Could ftr the conftant mood of her calm Thoughts,
And put them into mifbecoming plight.
Virtue could fee to do what Virtue would
By her own radiant light, though Sun and Moon
Were in the flat Sea funk: And Wisdom's felf
Oft feeks to fweet retired Solitude;
Where with her beft nurse, Contemplation,
She plumes her feathers, and lets grow her wings,
That in the various buftle of refort

Were all too ruffled, and fometimes impair'd.
He that has light within his own clear breaft,
May fit i'th' Center, and enjoy bright day;
But he, that hides a dark foul, and foul thoughts,
Benighted walks under the mid-day Sun;
Himfelf is his own dungeon.

Y. Bro. Tis moft true,

That mufing meditation most affects
The penfive fecrecy of defart Cell,
Far from the cheerful haunt of men and herds,
And fits as fafe as in a Senate House:

For who would rob a Hermit of his Weeds,
His few Books, or his Beads, or Maple Dish,
Or do his gray Hairs any violence ?
But Beauty, like the fair Hefperian Tree
Laden with blooming Gold, had need the guard
Of Dragon watch with uninchanted eye,
To fave her bloffoms and defend her fruit
From the rafh hand of bold incontinence.
You may as well spread out the unfunn'd heaps
Of Mifer's Treasure by an Out law's den,
And tell me it is fafe, as bid me hope
Danger will wink on Opportunity,
And let a fing'e helplefs Maiden pafs
Uninjur'd in this wild furrounding wafte,
Of night or loneliness, it recks me not;
I fear the dread events that dog them both,
Left fome ill-grecting touch attempt the perfon


Of our unowned Sifter.

Eld. Bro. I do not, Brother,

Infer, as if I thought my Sifter's state
Secure, without all doubt or controversie :
Yet where an equal poife of hope and fear
Does arbitrate th' Event, my Nature is
That I incline to hope rather than fear,
And gladly banifh fquint fufpicion.
My Sifter is not fo defenceless left
As you imagine; she has a hidden ftrength,
Which you remember not.

Y. Bro. What hidden ftrength,

Unless the strength of Heav'n, if you mean that?

Elder Bro. I mean that too; but yet a hidden strength, Which, if Heav'n gave it, may be term'd her own : "Tis chastity, my Brother, chastity.

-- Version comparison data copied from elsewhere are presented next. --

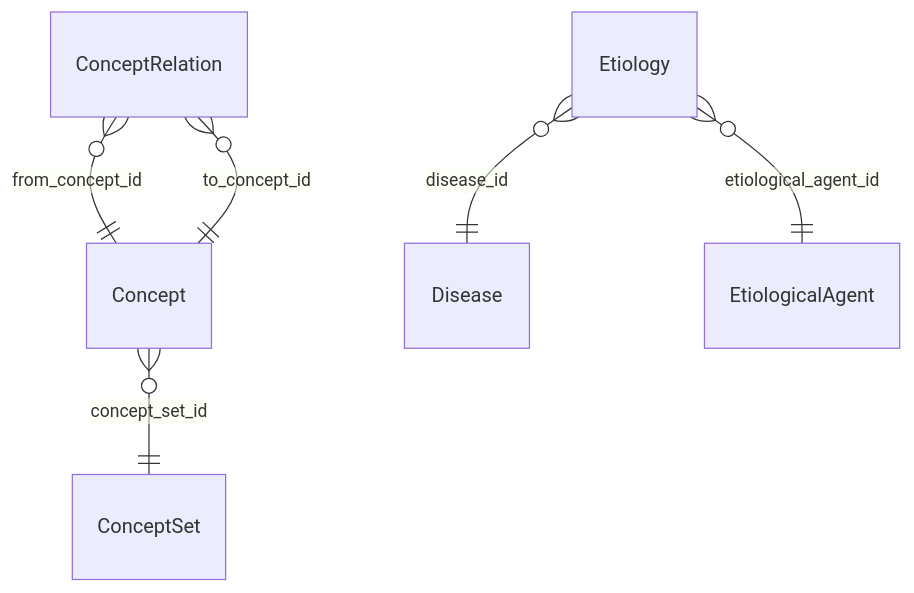
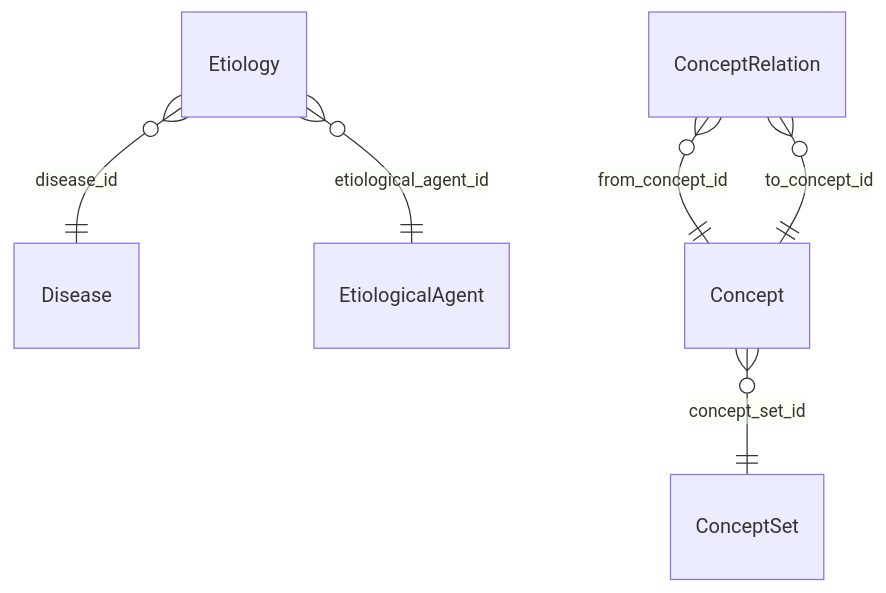
One commit to RIVM-bioinformatics/gen-epix-api changed the diagram in docs/erm/casedb.ontology.md. Above: the diagram before and after it, drawn with Mermaid. The commit also changed other lines of this file and 270 other files, not shown here.

````diff
--- a/docs/erm/casedb.ontology.md
+++ b/docs/erm/casedb.ontology.md
@@ -5,12 +5,12 @@
 ```mermaid
 erDiagram
     %% casedb / ONTOLOGY (simplified)
 
     %% Relationships
-    Concept }o--|| ConceptSet : "concept_set_id"
     Etiology }o--|| Disease : "disease_id"
     Etiology }o--|| EtiologicalAgent : "etiological_agent_id"
+    Concept }o--|| ConceptSet : "concept_set_id"
     ConceptRelation }o--|| Concept : "from_concept_id"
     ConceptRelation }o--|| Concept : "to_concept_id"
 
 ```
````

She that has that, is clad in compleat fteel. And like a quiver'd Nymph with Arrows keen May trace huge Forefts, and unharbour'd Heaths, Infamous Hills, and fandy perilous wilds; Where, through the facred rays of Chastity, No Savage fierce, Banditti, or Mountaneer Will dare to foyl her Virgin purity: Yea there, where every defolation dwells By grots, and caverns fhag'd with horrid fhades, She may pafs on with unblench'd majesty; Be it not done in pride, or in prefumption, Some fay no evil thing that walks by night, In fog, or fire, by lake, or moorish fen, Blue meager Hagg, or ftubborn unlaid Ghost, That breaks his magick chains at Curfeu time, No Goblin, or fwart Fairy of the Mine, Hath hurtful power o'er true Virginity. Do ye believe me yet, or fhall I call Antiquity from the old Schools of Greece, To teftifie the arms of Chaftitý ? Hence had the huntress Diana her dread bow, Fair filver-fhafted Queen, for ever chaste,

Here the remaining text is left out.